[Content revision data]
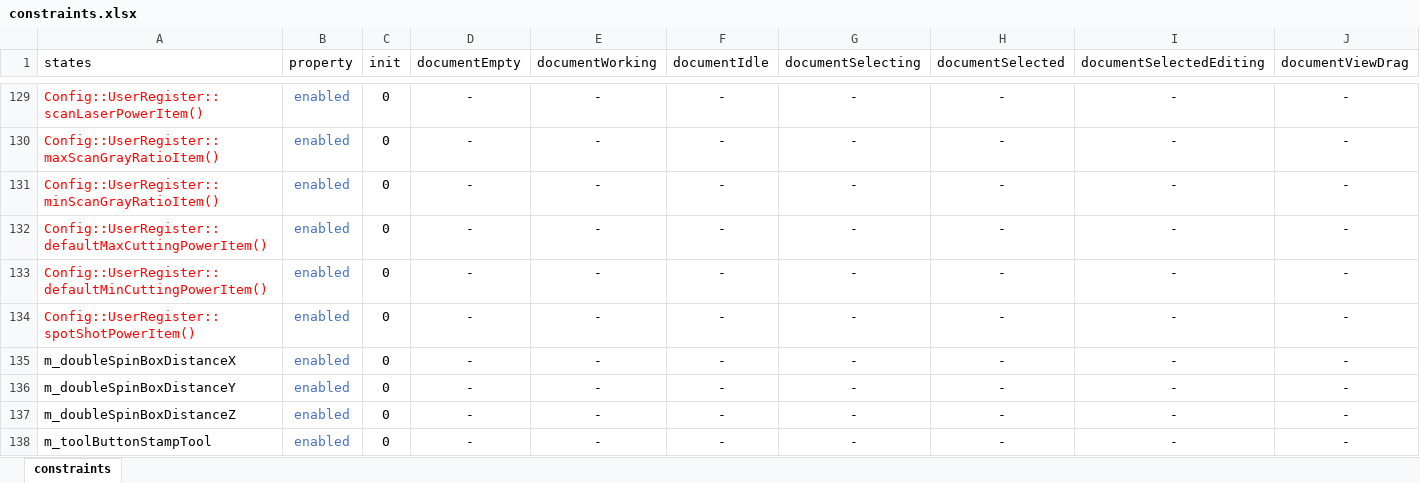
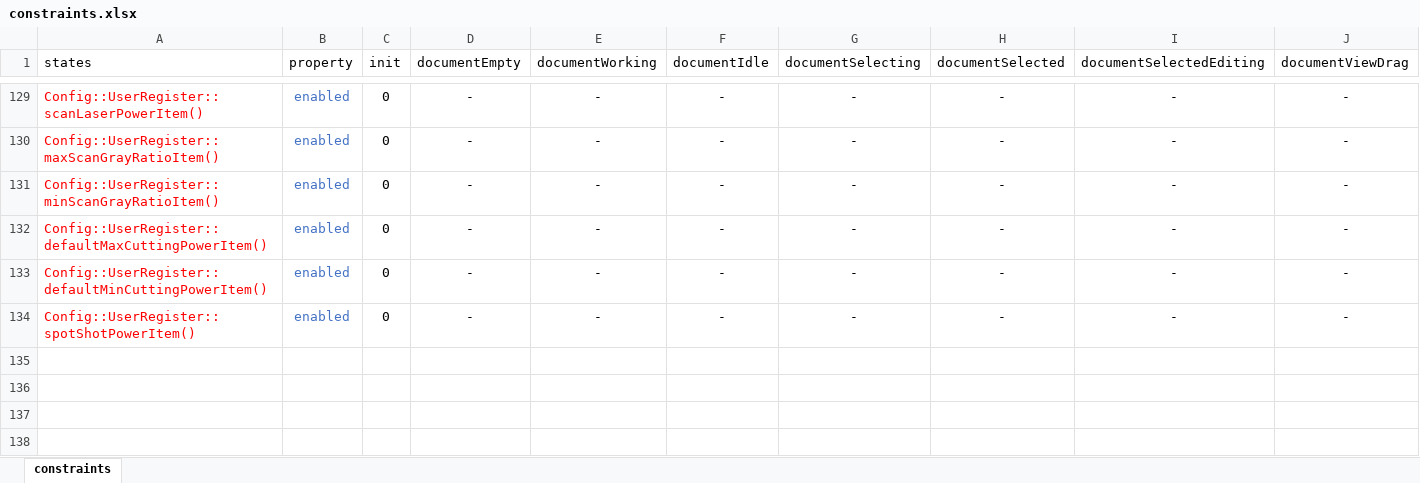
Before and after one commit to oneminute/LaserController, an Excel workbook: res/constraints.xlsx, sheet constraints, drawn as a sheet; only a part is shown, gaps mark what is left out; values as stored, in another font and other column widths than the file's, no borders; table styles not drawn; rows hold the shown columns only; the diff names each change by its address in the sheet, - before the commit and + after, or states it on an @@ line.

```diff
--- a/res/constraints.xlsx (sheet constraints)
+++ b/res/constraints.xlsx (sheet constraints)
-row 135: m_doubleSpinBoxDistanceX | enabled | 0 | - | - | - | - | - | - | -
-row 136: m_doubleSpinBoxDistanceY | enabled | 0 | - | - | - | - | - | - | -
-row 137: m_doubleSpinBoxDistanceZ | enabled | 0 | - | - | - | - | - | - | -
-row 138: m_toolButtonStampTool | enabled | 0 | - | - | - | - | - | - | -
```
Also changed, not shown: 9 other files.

_Work to be completed:_
Word for word, restate the records shown above, minus the pictures.

_Task output:_
Before and after one commit to oneminute/LaserController, an Excel workbook: res/constraints.xlsx, sheet constraints, drawn as a sheet; only a part is shown, gaps mark what is left out; values as stored, in another font and other column widths than the file's, no borders; table styles not drawn; rows hold the shown columns only; the diff names each change by its address in the sheet, - before the commit and + after, or states it on an @@ line.

```diff
--- a/res/constraints.xlsx (sheet constraints)
+++ b/res/constraints.xlsx (sheet constraints)
-row 135: m_doubleSpinBoxDistanceX | enabled | 0 | - | - | - | - | - | - | -
-row 136: m_doubleSpinBoxDistanceY | enabled | 0 | - | - | - | - | - | - | -
-row 137: m_doubleSpinBoxDistanceZ | enabled | 0 | - | - | - | - | - | - | -
-row 138: m_toolButtonStampTool | enabled | 0 | - | - | - | - | - | - | -
```
Also changed, not shown: 9 other files.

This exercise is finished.